■ **YOUR INSTRUCTIONS**:
Please report each line of the data below that contains "Shown".
BEGIN RECORDS FOR THIS EXERCISE
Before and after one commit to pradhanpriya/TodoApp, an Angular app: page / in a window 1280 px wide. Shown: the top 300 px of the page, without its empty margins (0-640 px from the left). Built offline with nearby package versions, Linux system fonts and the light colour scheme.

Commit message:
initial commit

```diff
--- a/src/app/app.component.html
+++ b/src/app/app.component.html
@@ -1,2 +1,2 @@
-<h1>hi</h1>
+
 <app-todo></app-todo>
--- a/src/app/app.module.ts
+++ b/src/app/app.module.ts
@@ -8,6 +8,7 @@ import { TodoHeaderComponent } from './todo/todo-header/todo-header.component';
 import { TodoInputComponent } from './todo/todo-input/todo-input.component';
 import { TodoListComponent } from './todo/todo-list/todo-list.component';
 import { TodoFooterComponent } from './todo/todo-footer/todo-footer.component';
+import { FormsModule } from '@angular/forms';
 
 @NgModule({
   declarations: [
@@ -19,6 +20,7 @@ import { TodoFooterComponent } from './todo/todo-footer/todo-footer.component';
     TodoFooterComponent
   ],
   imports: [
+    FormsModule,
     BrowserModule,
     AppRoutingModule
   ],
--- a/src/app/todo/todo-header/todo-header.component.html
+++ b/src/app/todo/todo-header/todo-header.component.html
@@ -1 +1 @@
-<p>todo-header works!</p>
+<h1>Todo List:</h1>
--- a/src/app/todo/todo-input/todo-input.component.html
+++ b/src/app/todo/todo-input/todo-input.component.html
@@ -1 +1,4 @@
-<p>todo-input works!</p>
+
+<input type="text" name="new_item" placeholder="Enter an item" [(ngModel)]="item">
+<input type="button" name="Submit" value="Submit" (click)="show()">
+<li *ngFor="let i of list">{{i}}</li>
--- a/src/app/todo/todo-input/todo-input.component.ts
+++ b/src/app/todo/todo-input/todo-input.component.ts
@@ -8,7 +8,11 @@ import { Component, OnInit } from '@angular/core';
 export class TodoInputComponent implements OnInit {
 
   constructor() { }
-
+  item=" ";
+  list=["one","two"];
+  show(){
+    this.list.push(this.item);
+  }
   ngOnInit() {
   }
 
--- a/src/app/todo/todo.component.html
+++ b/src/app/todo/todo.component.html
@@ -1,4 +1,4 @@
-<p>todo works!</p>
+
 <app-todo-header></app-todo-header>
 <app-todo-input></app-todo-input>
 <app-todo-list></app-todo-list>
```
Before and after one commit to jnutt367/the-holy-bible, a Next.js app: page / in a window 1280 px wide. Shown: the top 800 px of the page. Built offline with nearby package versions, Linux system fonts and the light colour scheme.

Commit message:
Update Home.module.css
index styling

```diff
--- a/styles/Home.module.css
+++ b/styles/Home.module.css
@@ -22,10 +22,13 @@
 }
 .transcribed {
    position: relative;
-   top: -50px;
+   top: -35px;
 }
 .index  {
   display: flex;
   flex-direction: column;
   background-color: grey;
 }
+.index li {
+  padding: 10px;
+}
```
END RECORDS FOR THIS EXERCISE
■ **RESULT OF THIS TASK**:
Before and after one commit to pradhanpriya/TodoApp, an Angular app: page / in a window 1280 px wide. Shown: the top 300 px of the page, without its empty margins (0-640 px from the left). Built offline with nearby package versions, Linux system fonts and the light colour scheme.
Before and after one commit to jnutt367/the-holy-bible, a Next.js app: page / in a window 1280 px wide. Shown: the top 800 px of the page. Built offline with nearby package versions, Linux system fonts and the light colour scheme.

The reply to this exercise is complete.